Work to be completed> Wherever "will" appears in a line of the records below, count that line, and report only the number.

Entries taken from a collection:
----------------------------------------

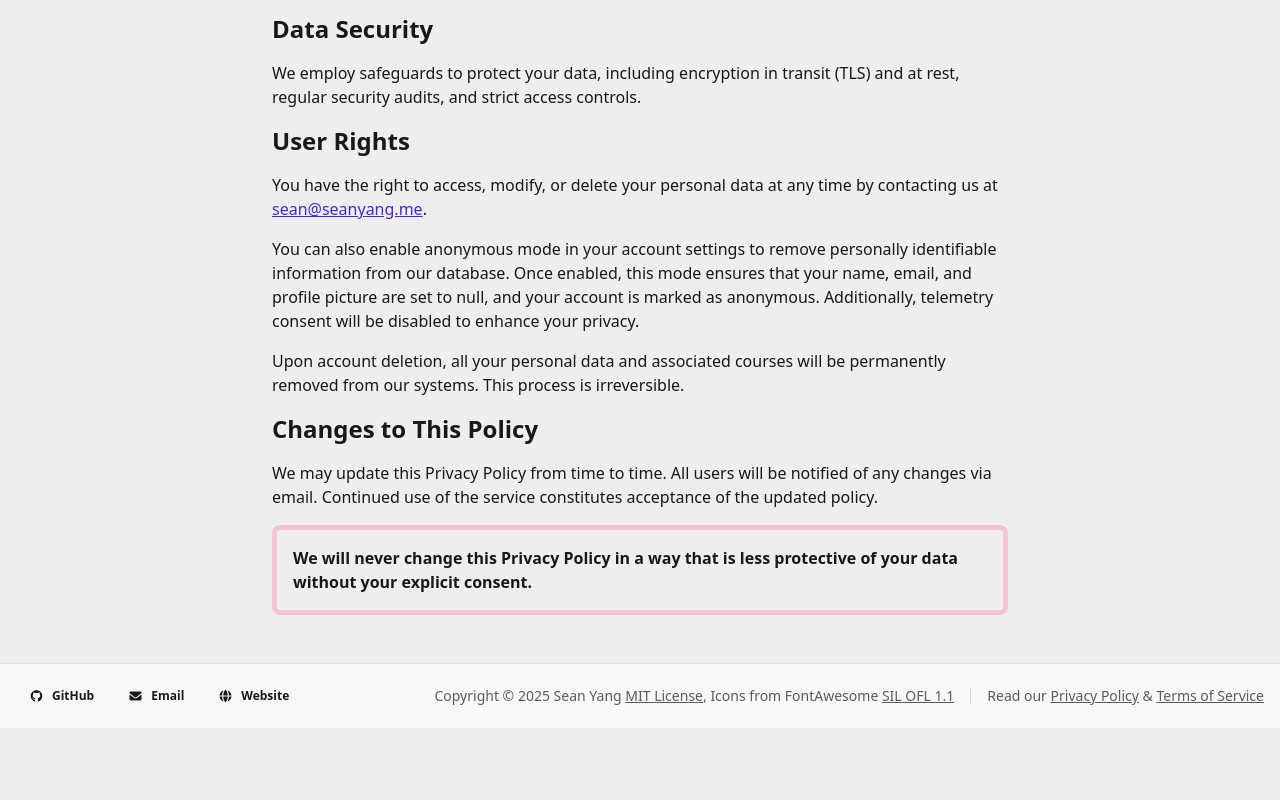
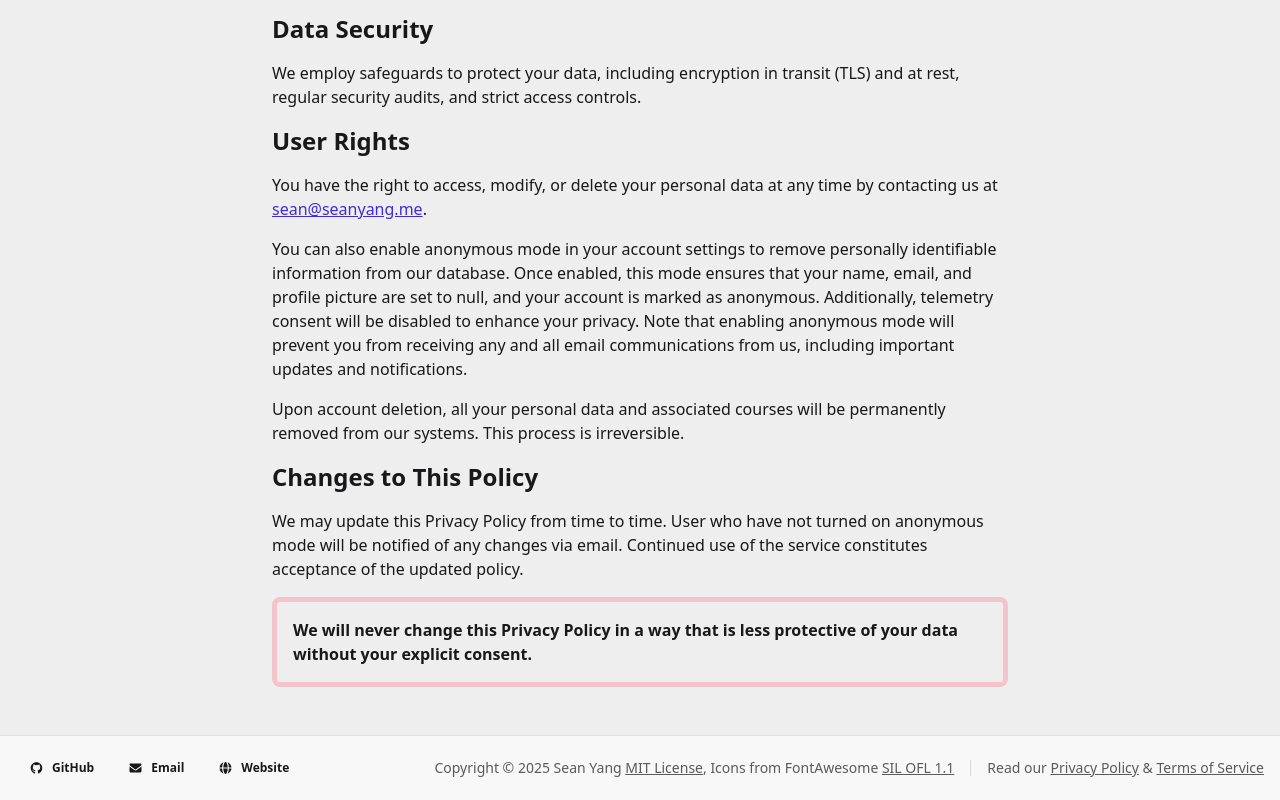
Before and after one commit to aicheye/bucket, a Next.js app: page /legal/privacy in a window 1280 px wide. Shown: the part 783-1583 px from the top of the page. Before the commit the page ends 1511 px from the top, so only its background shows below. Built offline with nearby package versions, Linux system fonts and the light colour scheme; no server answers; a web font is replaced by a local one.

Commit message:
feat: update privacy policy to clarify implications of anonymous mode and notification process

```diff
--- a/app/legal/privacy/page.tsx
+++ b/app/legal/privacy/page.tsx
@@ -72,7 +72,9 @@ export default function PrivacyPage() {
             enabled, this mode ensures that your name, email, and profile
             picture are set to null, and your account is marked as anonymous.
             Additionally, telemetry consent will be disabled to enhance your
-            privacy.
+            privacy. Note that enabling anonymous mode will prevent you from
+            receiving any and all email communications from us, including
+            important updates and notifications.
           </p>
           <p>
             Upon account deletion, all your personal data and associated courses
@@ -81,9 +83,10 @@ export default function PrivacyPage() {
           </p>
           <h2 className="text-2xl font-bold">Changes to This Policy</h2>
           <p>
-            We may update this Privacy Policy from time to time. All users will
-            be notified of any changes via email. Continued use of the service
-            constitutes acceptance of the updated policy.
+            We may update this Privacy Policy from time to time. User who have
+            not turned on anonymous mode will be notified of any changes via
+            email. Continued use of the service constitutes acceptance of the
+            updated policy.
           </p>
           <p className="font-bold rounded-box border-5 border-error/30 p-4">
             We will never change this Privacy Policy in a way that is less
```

----------------------------------------

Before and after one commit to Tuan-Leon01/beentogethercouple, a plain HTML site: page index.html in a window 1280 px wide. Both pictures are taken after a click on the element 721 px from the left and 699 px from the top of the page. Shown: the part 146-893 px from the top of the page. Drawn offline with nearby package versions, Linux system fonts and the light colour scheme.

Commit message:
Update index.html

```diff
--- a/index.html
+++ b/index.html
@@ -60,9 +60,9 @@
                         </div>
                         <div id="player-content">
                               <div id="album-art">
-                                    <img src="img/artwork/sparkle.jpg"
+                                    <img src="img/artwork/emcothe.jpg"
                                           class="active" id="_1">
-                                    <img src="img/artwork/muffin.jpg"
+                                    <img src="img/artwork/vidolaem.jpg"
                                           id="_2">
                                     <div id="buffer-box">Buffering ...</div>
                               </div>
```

----------------------------------------

Response to the task> 5